→ **WORK REQUIRED**:
What is needed here is an exact copy of every entry.

(THE INPUT Opens)

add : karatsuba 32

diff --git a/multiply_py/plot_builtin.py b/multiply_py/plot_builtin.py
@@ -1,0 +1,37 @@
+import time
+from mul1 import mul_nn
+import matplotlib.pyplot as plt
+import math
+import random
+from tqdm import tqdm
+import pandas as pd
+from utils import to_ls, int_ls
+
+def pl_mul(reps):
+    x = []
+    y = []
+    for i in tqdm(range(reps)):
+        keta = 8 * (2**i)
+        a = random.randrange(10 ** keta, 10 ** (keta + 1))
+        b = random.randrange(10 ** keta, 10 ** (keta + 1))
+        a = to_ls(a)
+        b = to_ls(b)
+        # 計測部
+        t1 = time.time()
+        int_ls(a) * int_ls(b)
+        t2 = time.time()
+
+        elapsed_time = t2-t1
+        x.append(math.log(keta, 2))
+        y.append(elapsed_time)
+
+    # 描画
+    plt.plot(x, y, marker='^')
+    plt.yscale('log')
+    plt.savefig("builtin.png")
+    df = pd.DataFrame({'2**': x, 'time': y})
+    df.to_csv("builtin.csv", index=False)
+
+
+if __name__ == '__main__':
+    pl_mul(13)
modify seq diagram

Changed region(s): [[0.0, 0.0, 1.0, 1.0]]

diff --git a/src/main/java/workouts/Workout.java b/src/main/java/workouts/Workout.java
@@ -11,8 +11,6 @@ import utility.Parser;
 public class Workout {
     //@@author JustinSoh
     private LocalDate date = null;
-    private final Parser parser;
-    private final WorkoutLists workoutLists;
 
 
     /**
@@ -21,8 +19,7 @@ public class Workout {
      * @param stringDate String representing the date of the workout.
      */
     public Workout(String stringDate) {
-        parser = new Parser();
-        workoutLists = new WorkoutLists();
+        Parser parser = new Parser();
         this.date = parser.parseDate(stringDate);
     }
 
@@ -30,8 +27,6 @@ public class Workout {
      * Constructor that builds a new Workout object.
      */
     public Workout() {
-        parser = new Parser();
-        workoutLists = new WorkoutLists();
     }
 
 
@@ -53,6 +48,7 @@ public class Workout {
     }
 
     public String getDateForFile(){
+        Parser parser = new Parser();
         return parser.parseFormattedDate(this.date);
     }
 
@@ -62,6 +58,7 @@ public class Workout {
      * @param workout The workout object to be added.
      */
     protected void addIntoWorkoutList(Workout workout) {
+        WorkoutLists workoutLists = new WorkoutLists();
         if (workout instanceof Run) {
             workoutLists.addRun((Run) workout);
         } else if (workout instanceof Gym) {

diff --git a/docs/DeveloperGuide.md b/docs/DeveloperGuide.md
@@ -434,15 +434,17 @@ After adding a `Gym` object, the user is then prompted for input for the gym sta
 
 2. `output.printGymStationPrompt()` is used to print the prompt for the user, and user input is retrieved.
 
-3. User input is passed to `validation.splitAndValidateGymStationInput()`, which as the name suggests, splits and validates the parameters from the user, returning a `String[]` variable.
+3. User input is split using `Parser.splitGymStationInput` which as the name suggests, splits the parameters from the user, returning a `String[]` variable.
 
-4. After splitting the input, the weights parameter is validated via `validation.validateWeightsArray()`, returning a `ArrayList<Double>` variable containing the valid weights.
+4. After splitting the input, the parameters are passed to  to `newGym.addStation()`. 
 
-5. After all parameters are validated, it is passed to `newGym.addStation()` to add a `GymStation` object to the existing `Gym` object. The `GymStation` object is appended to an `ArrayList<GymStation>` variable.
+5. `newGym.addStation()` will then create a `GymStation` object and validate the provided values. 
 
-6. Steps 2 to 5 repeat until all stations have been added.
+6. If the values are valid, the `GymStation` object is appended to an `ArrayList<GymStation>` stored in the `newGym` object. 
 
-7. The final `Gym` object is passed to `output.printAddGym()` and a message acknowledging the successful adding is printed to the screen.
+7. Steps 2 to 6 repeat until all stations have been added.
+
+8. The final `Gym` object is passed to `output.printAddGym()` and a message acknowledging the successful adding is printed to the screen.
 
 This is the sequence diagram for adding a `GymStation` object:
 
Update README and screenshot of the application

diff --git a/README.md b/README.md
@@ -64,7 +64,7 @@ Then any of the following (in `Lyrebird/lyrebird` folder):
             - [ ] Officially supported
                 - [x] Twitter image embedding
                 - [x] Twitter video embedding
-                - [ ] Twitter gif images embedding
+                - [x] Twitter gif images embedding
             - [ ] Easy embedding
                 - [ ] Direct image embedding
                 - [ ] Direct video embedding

(THE INPUT Closes)

→ **RESPONSE TO THE EXERCISE**:
add : karatsuba 32

diff --git a/multiply_py/plot_builtin.py b/multiply_py/plot_builtin.py
@@ -1,0 +1,37 @@
+import time
+from mul1 import mul_nn
+import matplotlib.pyplot as plt
+import math
+import random
+from tqdm import tqdm
+import pandas as pd
+from utils import to_ls, int_ls
+
+def pl_mul(reps):
+    x = []
+    y = []
+    for i in tqdm(range(reps)):
+        keta = 8 * (2**i)
+        a = random.randrange(10 ** keta, 10 ** (keta + 1))
+        b = random.randrange(10 ** keta, 10 ** (keta + 1))
+        a = to_ls(a)
+        b = to_ls(b)
+        # 計測部
+        t1 = time.time()
+        int_ls(a) * int_ls(b)
+        t2 = time.time()
+
+        elapsed_time = t2-t1
+        x.append(math.log(keta, 2))
+        y.append(elapsed_time)
+
+    # 描画
+    plt.plot(x, y, marker='^')
+    plt.yscale('log')
+    plt.savefig("builtin.png")
+    df = pd.DataFrame({'2**': x, 'time': y})
+    df.to_csv("builtin.csv", index=False)
+
+
+if __name__ == '__main__':
+    pl_mul(13)
modify seq diagram

Changed region(s): [[0.0, 0.0, 1.0, 1.0]]

diff --git a/src/main/java/workouts/Workout.java b/src/main/java/workouts/Workout.java
@@ -11,8 +11,6 @@ import utility.Parser;
 public class Workout {
     //@@author JustinSoh
     private LocalDate date = null;
-    private final Parser parser;
-    private final WorkoutLists workoutLists;
 
 
     /**
@@ -21,8 +19,7 @@ public class Workout {
      * @param stringDate String representing the date of the workout.
      */
     public Workout(String stringDate) {
-        parser = new Parser();
-        workoutLists = new WorkoutLists();
+        Parser parser = new Parser();
         this.date = parser.parseDate(stringDate);
     }
 
@@ -30,8 +27,6 @@ public class Workout {
      * Constructor that builds a new Workout object.
      */
     public Workout() {
-        parser = new Parser();
-        workoutLists = new WorkoutLists();
     }
 
 
@@ -53,6 +48,7 @@ public class Workout {
     }
 
     public String getDateForFile(){
+        Parser parser = new Parser();
         return parser.parseFormattedDate(this.date);
     }
 
@@ -62,6 +58,7 @@ public class Workout {
      * @param workout The workout object to be added.
      */
     protected void addIntoWorkoutList(Workout workout) {
+        WorkoutLists workoutLists = new WorkoutLists();
         if (workout instanceof Run) {
             workoutLists.addRun((Run) workout);
         } else if (workout instanceof Gym) {

diff --git a/docs/DeveloperGuide.md b/docs/DeveloperGuide.md
@@ -434,15 +434,17 @@ After adding a `Gym` object, the user is then prompted for input for the gym sta
 
 2. `output.printGymStationPrompt()` is used to print the prompt for the user, and user input is retrieved.
 
-3. User input is passed to `validation.splitAndValidateGymStationInput()`, which as the name suggests, splits and validates the parameters from the user, returning a `String[]` variable.
+3. User input is split using `Parser.splitGymStationInput` which as the name suggests, splits the parameters from the user, returning a `String[]` variable.
 
-4. After splitting the input, the weights parameter is validated via `validation.validateWeightsArray()`, returning a `ArrayList<Double>` variable containing the valid weights.
+4. After splitting the input, the parameters are passed to  to `newGym.addStation()`. 
 
-5. After all parameters are validated, it is passed to `newGym.addStation()` to add a `GymStation` object to the existing `Gym` object. The `GymStation` object is appended to an `ArrayList<GymStation>` variable.
+5. `newGym.addStation()` will then create a `GymStation` object and validate the provided values. 
 
-6. Steps 2 to 5 repeat until all stations have been added.
+6. If the values are valid, the `GymStation` object is appended to an `ArrayList<GymStation>` stored in the `newGym` object. 
 
-7. The final `Gym` object is passed to `output.printAddGym()` and a message acknowledging the successful adding is printed to the screen.
+7. Steps 2 to 6 repeat until all stations have been added.
+
+8. The final `Gym` object is passed to `output.printAddGym()` and a message acknowledging the successful adding is printed to the screen.
 
 This is the sequence diagram for adding a `GymStation` object:
 
Update README and screenshot of the application

diff --git a/README.md b/README.md
@@ -64,7 +64,7 @@ Then any of the following (in `Lyrebird/lyrebird` folder):
             - [ ] Officially supported
                 - [x] Twitter image embedding
                 - [x] Twitter video embedding
-                - [ ] Twitter gif images embedding
+                - [x] Twitter gif images embedding
             - [ ] Easy embedding
                 - [ ] Direct image embedding
                 - [ ] Direct video embedding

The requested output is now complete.